KMCO's fatal fire leaves victims' families with unanswered questions
Written by Brian Beckcom
The fire that broke out at the Crosby KMCO plant on April 2, 2019, has killed one person and injured at least five others. As the fire was being extinguished, news outlets started releasing first-hand accounts from anonymous workers at the plant. The information workers provided to the media leave us with more questions than answers.
These environmental and safety violations are red flags, warning us about potentially catastrophic problems at the plant. And a recent statement issued by KMCO does nothing to alleviate these fears. The statement issued by KMCO says that “KMCO, LLC acquired the Crosby facility in 2012. Therefore, KMCO, LLC did not own or operate the Crosby facility and is not responsible for any historic incidents or violations that occurred prior to 2012.”
KMCO provides specialty chemical manufacturing and toll processing services for chemical companies around the world. Toll processing is where a company uses specialized equipment to process raw materials for another company. The Crosby facility is capable of producing over 900 million pounds per year of toll manufacturing products. Many of these products are highly combustible, especially the isobutylene that combusted on April 2, 2019.
A spokesperson for KMCO told the Houston Press on the 2nd that, “Today the fire initially ignited with isobutylene.
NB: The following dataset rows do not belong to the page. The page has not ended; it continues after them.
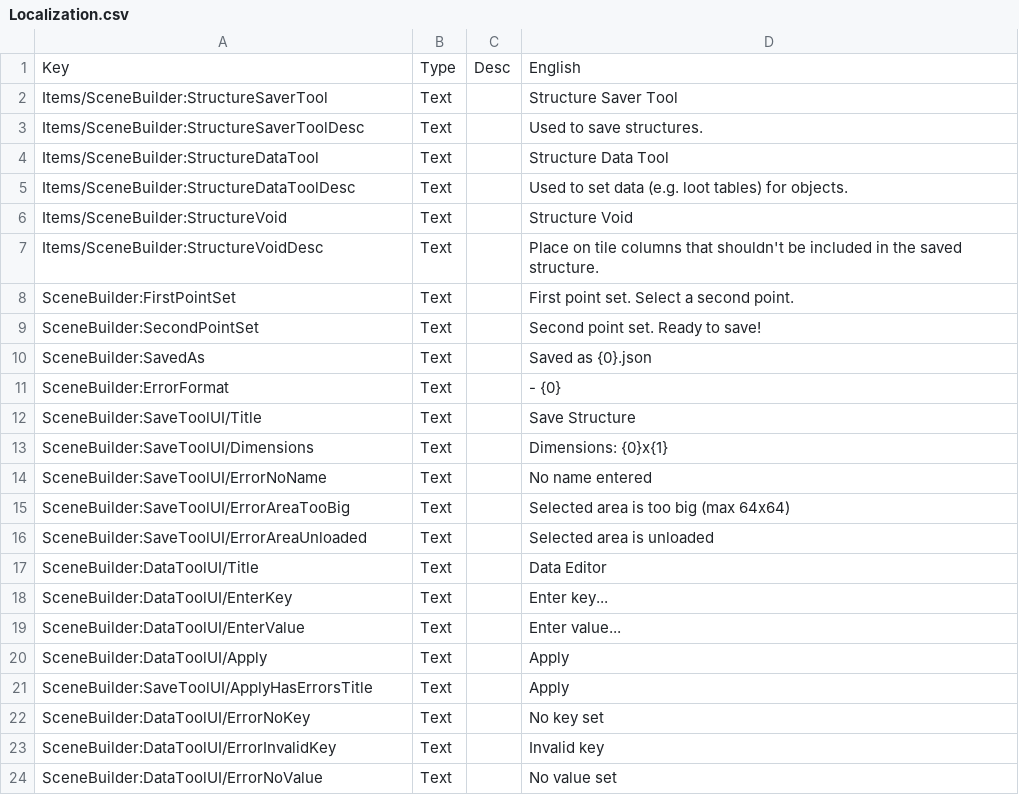
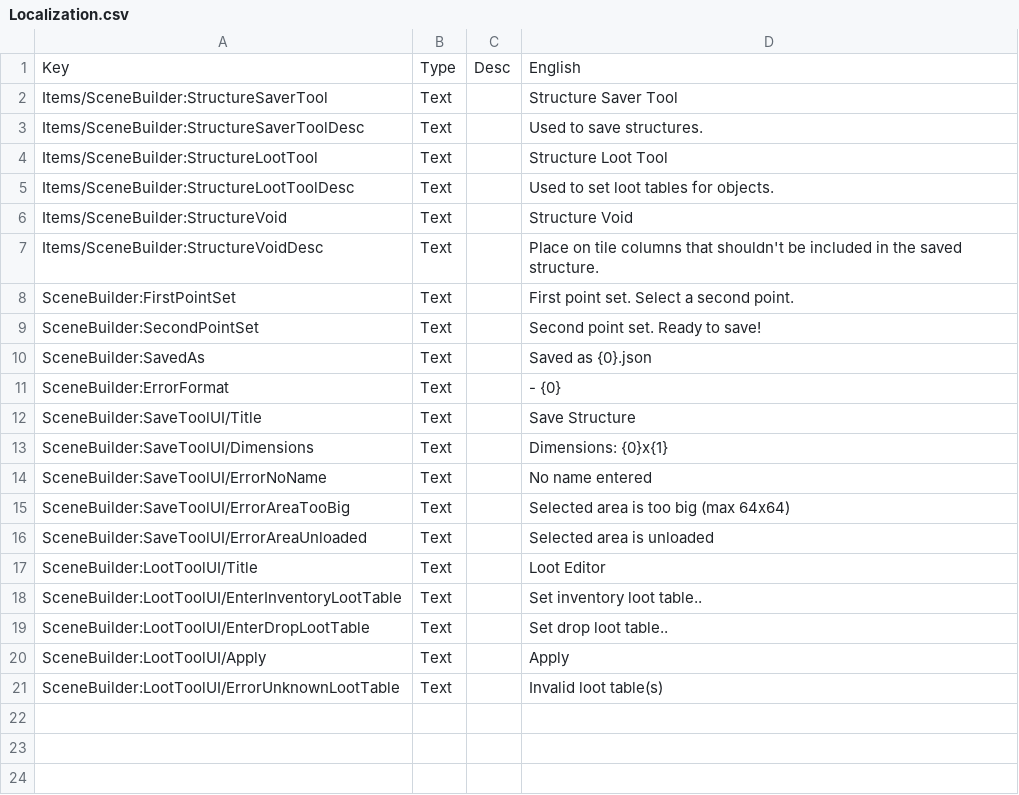
Before and after one commit to moorowl/ck-SceneBuilder, a CSV file: Localization/Localization.csv, drawn as a sheet.

```diff
--- a/Localization/Localization.csv
+++ b/Localization/Localization.csv
@@ -3,4 +3,4 @@ Items/SceneBuilder:StructureSaverTool	Text		Structure Saver Tool
 Items/SceneBuilder:StructureSaverToolDesc	Text		Used to save structures.
-Items/SceneBuilder:StructureDataTool	Text		Structure Data Tool
-Items/SceneBuilder:StructureDataToolDesc	Text		Used to set data (e.g. loot tables) for objects.
+Items/SceneBuilder:StructureLootTool	Text		Structure Loot Tool
+Items/SceneBuilder:StructureLootToolDesc	Text		Used to set loot tables for objects.
 Items/SceneBuilder:StructureVoid	Text		Structure Void
@@ -16,9 +16,6 @@ SceneBuilder:SaveToolUI/ErrorAreaTooBig	Text		Selected area is too big (max 64x6
 SceneBuilder:SaveToolUI/ErrorAreaUnloaded	Text		Selected area is unloaded
-SceneBuilder:DataToolUI/Title	Text		Data Editor
-SceneBuilder:DataToolUI/EnterKey	Text		Enter key...
-SceneBuilder:DataToolUI/EnterValue	Text		Enter value...
-SceneBuilder:DataToolUI/Apply	Text		Apply
-SceneBuilder:SaveToolUI/ApplyHasErrorsTitle	Text		Apply
-SceneBuilder:DataToolUI/ErrorNoKey	Text		No key set
-SceneBuilder:DataToolUI/ErrorInvalidKey	Text		Invalid key
-SceneBuilder:DataToolUI/ErrorNoValue	Text		No value set
+SceneBuilder:LootToolUI/Title	Text		Loot Editor
+SceneBuilder:LootToolUI/EnterInventoryLootTable	Text		Set inventory loot table..
+SceneBuilder:LootToolUI/EnterDropLootTable	Text		Set drop loot table..
+SceneBuilder:LootToolUI/Apply	Text		Apply
+SceneBuilder:LootToolUI/ErrorUnknownLootTable	Text		Invalid loot table(s)
```
Also changed, not shown: 40 other files.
It was then further fueled by ethanol and ethyl acrylate. These are chemicals and solvents used to make fuel additives at our facility.” Isobutylene has a combustion point so low that a ringing cell phone can spark an explosion.
Questions pile up about the KMCO fire
Every piece of information that has emerged after the fire has created more questions than answers. Corporations that actually prioritize safety over profits don’t have this track record. Safe companies do more than talk about safety. Every decision and every action is based on keeping everyone safe. So what’s happening with KMCO?
Some of the questions we have about KMCO are:
What are KMCO’s safety processes?
What has been done in the past after explosions or environmental contamination?
What policies are in place to make sure these highly combustible and flammable chemicals are stored and handled properly?
Is the company properly training and supervising people?
Are contractors or third party workers at the plant properly trained and supervised?
What processes and systems are in place to ensure that everyone from the CEO to the newest hire puts safety over profits?
The corporations that entrust KMCO to safely handle their chemicals deserve to know that KMCO is putting safety first. The public has a right to know if KMCO is operating safely. Employees and their families deserve to know if they’re going to make it through a shift safely.
How to get answers from KMCO
Getting answers from KMCO about these questions is crucial for the family of the worker killed in the April 2nd explosion, the injured workers, and the community. Knowing the facts about why the explosion happened is the first step to holding the responsible parties accountable and to getting justice.
Injured workers and the family of the worker killed in the KMCO fire have a constitutional right to find out what went wrong, who dropped the ball, and why. You have the right to hold the responsible parties accountable for your pain and suffering, medical bills, lost wages, and more. You have the right to send a message to the responsible parties that safety is more important than profits.